Lithium batteries—also known as lithium-ion or Li-Ion batteries—are rechargeable batteries that are commonly found in a variety of our day-to-day electronic products. This includes cell phones, laptops, hybrid vehicles, and cordless power tools. Lithium batteries have one of the highest energy densities of any battery technology today and are relatively low maintenance.
Lithium batteries can be distinguished from their alkaline counterparts, as most lithium batteries have “lithium,” “li-ion,” “LiPo,” or “Lithium Ion” printed on them. If they don’t have a label, they may be marked with CR### or LIR###. They can be found as AA/AAA, C, D, Coin/Button cell, 9v, or rechargeable batteries.
Why Are Lithium Batteries Dangerous?
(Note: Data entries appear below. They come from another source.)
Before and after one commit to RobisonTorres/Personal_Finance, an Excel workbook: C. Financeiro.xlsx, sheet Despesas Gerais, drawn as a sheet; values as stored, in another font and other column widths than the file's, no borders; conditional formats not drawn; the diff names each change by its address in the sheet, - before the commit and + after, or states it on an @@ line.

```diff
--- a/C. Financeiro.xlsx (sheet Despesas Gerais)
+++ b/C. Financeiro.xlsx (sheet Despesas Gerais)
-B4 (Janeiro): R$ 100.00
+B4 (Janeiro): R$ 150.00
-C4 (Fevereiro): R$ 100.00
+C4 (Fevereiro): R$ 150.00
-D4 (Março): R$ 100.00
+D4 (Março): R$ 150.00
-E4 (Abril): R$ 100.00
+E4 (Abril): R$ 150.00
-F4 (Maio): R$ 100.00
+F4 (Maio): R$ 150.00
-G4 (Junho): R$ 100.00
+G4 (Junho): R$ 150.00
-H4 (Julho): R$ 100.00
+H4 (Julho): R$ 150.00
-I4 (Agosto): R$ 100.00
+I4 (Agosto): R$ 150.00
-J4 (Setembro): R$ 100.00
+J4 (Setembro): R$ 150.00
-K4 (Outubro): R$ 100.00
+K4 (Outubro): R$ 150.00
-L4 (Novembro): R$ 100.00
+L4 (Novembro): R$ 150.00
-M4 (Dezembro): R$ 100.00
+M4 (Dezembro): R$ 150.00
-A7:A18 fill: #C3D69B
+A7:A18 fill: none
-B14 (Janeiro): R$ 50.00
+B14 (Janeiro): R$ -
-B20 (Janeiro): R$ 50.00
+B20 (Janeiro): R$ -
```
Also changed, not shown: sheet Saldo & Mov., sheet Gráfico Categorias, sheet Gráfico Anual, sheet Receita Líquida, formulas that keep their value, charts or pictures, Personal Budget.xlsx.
Lithium batteries pose a great danger to recycling facilities, as they are inherently flammable. They have a tendency to overheat and can be damaged at high voltages. If a battery overheats and is damaged, it can burst into flames and cause widespread damage.
This is a major cause for concern at waste and recycling facilities. If a lithium battery is incorrectly disposed of, it can wreak havoc at the waste management facility it ends up in. Lithium batteries that have been incorrectly added to recycling streams have caused massive fires at facilities across the country, causing injury to facility workers and forcing facility closure. In the U.S., waste facility fires increased 26% from 2016 to 2019.
Lithium batteries are seeing increased use and their small size makes them hard to spot. Once they end up at a facility it can be hard to identify the batteries and remove them from the waste stream.
Want to know more about how these issues are affecting our own neighborhoods? Give a listen to Episode 37 of the MassRecycle podcast, where industry professionals discuss exactly how they are handling the increase in problems caused by improper disposal of lithium batteries.
How Can You Properly Recycle Lithium Batteries?
The number one rule is to not add your lithium batteries to your trash or recycling collection. Regular alkaline batteries can go in your trash and should not go in recycling either, but lithium batteries should not end up in either.
Instead, return these batteries to home improvement stores, such as Home Depot and Lowe’s. You can also find a recycling drop-off location near you by checking the Call2Recycle locator.
If you have any lithium batteries that are damaged, defective, or have been recalled (DDR), it’s important to note that these need to be handled separately and Call2Recycle offers disposal kits available for purchase. These DDR li-ion batteries require special handling.
For more information on other kinds of batteries and their respective recycling and handling procedures revisit this KMB blog post.